What should students know by the end? What piece will help them create better writing? Dependent on what grade I am teaching, the standards could ask me to look at parallelism, variety in sentence structure, or balanced arguments.
Choose your standards and objectives, rather than a general, “students will write a research paper following best practices.” That objective could work for the larger picture, but making very specific objectives helps me focus and decide smaller assignments.
Plus, after I work with a class on smaller writing assignments, I can envision what they should accomplish from larger writing assignments.
Think of specifics
Regarding assignments, another angle for writing lesson plans is to gather the activities and graphic organizers for a particular writing assignment.
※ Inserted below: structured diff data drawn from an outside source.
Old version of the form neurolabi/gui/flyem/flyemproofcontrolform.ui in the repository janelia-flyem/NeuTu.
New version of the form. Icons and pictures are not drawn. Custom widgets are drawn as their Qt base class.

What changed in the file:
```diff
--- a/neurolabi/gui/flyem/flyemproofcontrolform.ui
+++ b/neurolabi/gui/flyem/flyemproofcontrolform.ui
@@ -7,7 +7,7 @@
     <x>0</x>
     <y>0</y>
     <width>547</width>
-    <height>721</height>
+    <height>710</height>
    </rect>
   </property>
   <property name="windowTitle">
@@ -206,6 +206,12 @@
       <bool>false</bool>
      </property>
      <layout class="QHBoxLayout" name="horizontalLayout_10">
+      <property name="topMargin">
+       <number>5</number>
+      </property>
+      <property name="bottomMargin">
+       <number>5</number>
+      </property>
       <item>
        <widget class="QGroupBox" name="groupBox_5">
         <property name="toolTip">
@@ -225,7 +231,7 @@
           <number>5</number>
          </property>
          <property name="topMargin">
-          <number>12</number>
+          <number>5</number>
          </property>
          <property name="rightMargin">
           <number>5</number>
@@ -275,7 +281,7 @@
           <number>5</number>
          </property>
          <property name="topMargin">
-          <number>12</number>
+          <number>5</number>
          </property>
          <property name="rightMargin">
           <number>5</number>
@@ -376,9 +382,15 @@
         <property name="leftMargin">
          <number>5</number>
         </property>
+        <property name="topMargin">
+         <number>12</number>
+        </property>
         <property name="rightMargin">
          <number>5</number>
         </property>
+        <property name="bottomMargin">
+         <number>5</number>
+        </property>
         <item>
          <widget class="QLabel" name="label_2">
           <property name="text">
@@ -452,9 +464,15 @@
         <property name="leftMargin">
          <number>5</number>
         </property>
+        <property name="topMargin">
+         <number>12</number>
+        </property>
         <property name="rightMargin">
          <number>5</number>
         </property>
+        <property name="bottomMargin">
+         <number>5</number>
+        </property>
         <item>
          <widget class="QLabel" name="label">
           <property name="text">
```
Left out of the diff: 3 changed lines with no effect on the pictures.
Narrative, informative, and argumentative papers require different tones, claims, and evidence. In a narrative assignment, you probably will concern yourself with dialogue. In an argumentative paper, you’ll work on counterclaims.
So, think of specifics. How will students brainstorm? How will you assign and introduce the assignment? What tools will help students edit their writing? Can you change-up regular activities, making them specific to writing? Considering the activities before drafting writing lesson plans will give you a larger picture and will help you tweak the activities as the unit continues. (All of those links are for writing posts on my blog—those posts will provide more ideas for writing lesson plans.)
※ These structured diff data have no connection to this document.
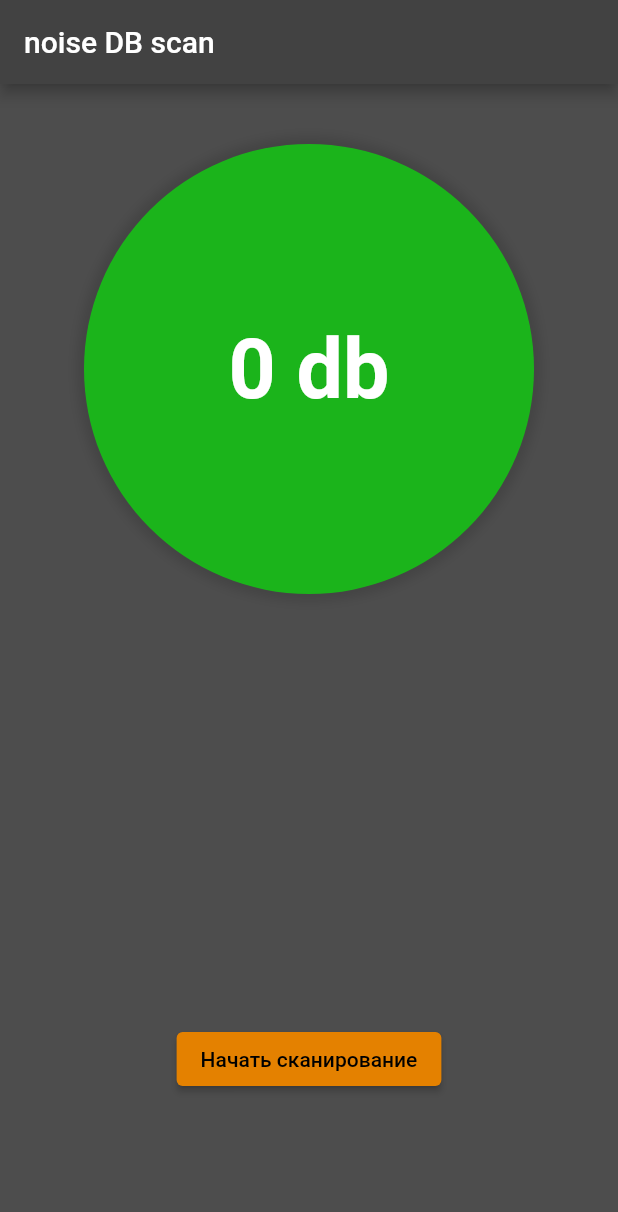
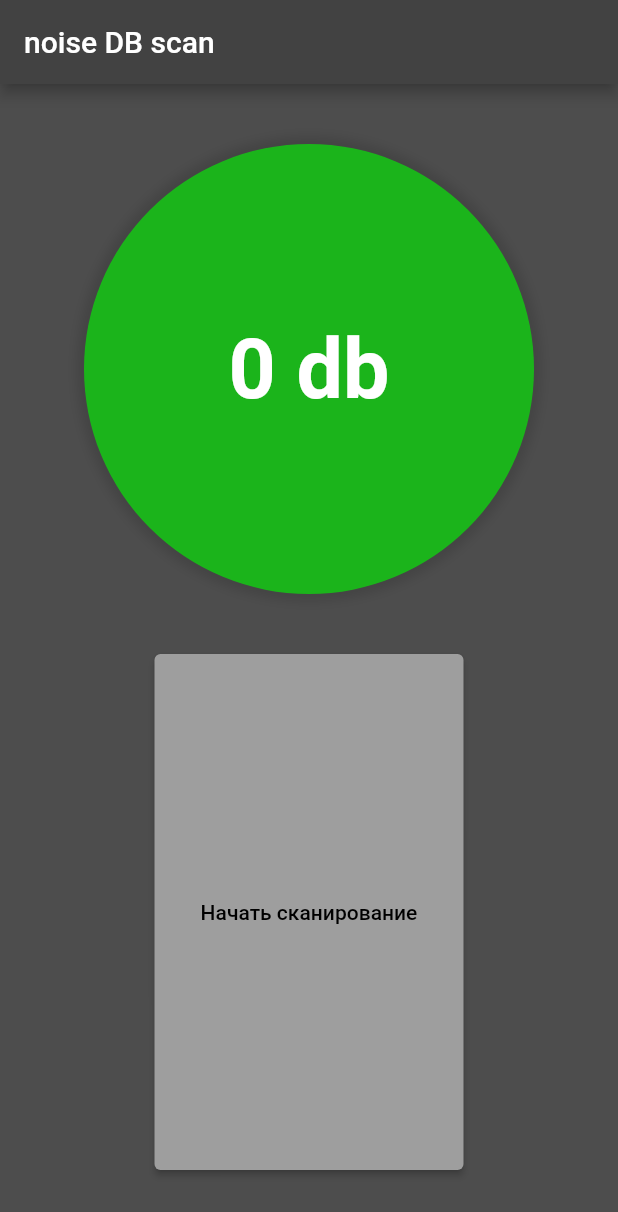
Before and after one commit to alexefimov99/NoiseScan, a Flutter app: the screen it shows after launch, on a phone screen of 412 x 824 dp. Shown: the top 1212 px of the screen. Run offline on Flutter 3.47's test engine with Material 2 defaults, Android fonts, the phone set to English and light mode, and no system bars; missing offline and left inert: noise_meter.

Commit message:
buttonSet

```diff
--- a/lib/main.dart
+++ b/lib/main.dart
@@ -157,6 +157,19 @@ class _MyHomePageState extends State<MyHomePage> {
           title: Text(widget.title),
           foregroundColor: Color.fromARGB(255, 255, 255, 255),
         ),
+        // body: Builder(builder: (BuildContext context) {
+        //   return TextButton(
+        //       onPressed: startOnPause,
+        //       child: Text(textScanButton),
+        //       // style: ButtonStyle(
+        //       //     backgroundColor: MaterialStateProperty.all<Color>(
+        //       //         Color.fromARGB(255, 228, 129, 0))),
+        //       style: ButtonStyle(
+        //           backgroundColor: MaterialStateProperty.all<Color>(
+        //               Color.fromARGB(255, 255, 153, 0)),
+        //           foregroundColor: MaterialStateProperty.all<Color>(
+        //               Color.fromARGB(255, 0, 0, 0))));
+        // }),
         body: Column(children: [
           Padding(
             padding: const EdgeInsets.all(40),
@@ -166,30 +179,44 @@ class _MyHomePageState extends State<MyHomePage> {
                 text: textDb,
                 r: r_,
                 g: g_,
-                )),
               ),
-          Container(
-            height: MediaQuery.of(context).size.height - 530.0,
-            child: Align(
-                alignment: Alignment.bottomCenter,
+            ),
+          ),
+          SizedBox(
+            height: MediaQuery.of(context).size.height - 480,
+            width: MediaQuery.of(context).size.width / 2,
+            child: Expanded(
               child: ElevatedButton(
                 onPressed: startOnPause,
-                    child: Text(textScanButton),
-                    style: ButtonStyle(
-                        backgroundColor: MaterialStateProperty.all<Color>(
-                            Color.fromARGB(255, 228, 129, 0))))),
+                child: Text(
+                  textScanButton,
+                  textAlign: TextAlign.center,
                 ),
-          // Container(
-          //   height: MediaQuery.of(context).size.height - 465.0,
-          //   child: Align(
-          //       alignment: Alignment.bottomCenter,
-          //       child: ElevatedButton(
-          //           onPressed: saveValues,
-          //           child: Text("textButton"),
-          //           style: ButtonStyle(
-          //               backgroundColor: MaterialStateProperty.all<Color>(
-          //                   Color.fromARGB(255, 14, 172, 0))))),
-          // )
+              ),
+            ),
+          ),
+          //   Container(
+          //     height: MediaQuery.of(context).size.height - 530.0,
+          //     child: Align(
+          //         alignment: Alignment.bottomCenter,
+          //         child: ElevatedButton(
+          //             onPressed: startOnPause,
+          //             child: Text(textScanButton),
+          //             style: ButtonStyle(
+          //                 backgroundColor: MaterialStateProperty.all<Color>(
+          //                     Color.fromARGB(255, 228, 129, 0))))),
+          //   ),
+          //   // Container(
+          //   //   height: MediaQuery.of(context).size.height - 465.0,
+          //   //   child: Align(
+          //   //       alignment: Alignment.bottomCenter,
+          //   //       child: ElevatedButton(
+          //   //           onPressed: saveValues,
+          //   //           child: Text("textButton"),
+          //   //           style: ButtonStyle(
+          //   //               backgroundColor: MaterialStateProperty.all<Color>(
+          //   //                   Color.fromARGB(255, 14, 172, 0))))),
+          //   // )
         ]));
   }
 }
```
Also changed, not shown: 3 other files. Lines whose indentation alone changed are shown as unchanged.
As I think of specifics, I also think of what specific activities will help my students. We might work in groups to build community or organize papers. Another time, we might share troublesome areas of a paper and model working on them together. When I think of specific areas where students need help, then I can create writing activities.
Gather guiding ideas
After teaching a writing unit a few times, you’ll have a general idea of planning. If you are building writing lesson plans for the first time, take a look at another teacher’s long-term plans. (That’s a free download.)
Another thought is to use your standards as the guideline or influence. You may need to back up and to look at your daily lesson plans. Can you tie a reading assignment to writing? Will students develop greater meaning from literature if they analyze a concept through writing? If students approach reading with a writing approach, other pieces can click for them. If you have freedom in assigning student papers, making the paper connect to another area of learning may engage students more.
Finally, you can approach writing lesson plans with a student specific, highly individualistic approach. Maybe Sam needs to work on writing complete sentences, but Beth never writes fragments. Beth, however, needs to use vivid words. Ask students to create goal sheets for their assignments. Sam should pay extra attention to his sentences, while Beth should focus on her word choice. Don’t ignore the rest of the writing rubric, but give students ownership in the assignment by creating their own goals.
Writing lesson plans is a part of ELA life. They can become mundane, simply walking students through the motions. Instead, approach lesson plans with varying ideas. Students will appreciate the effort, becoming better writers.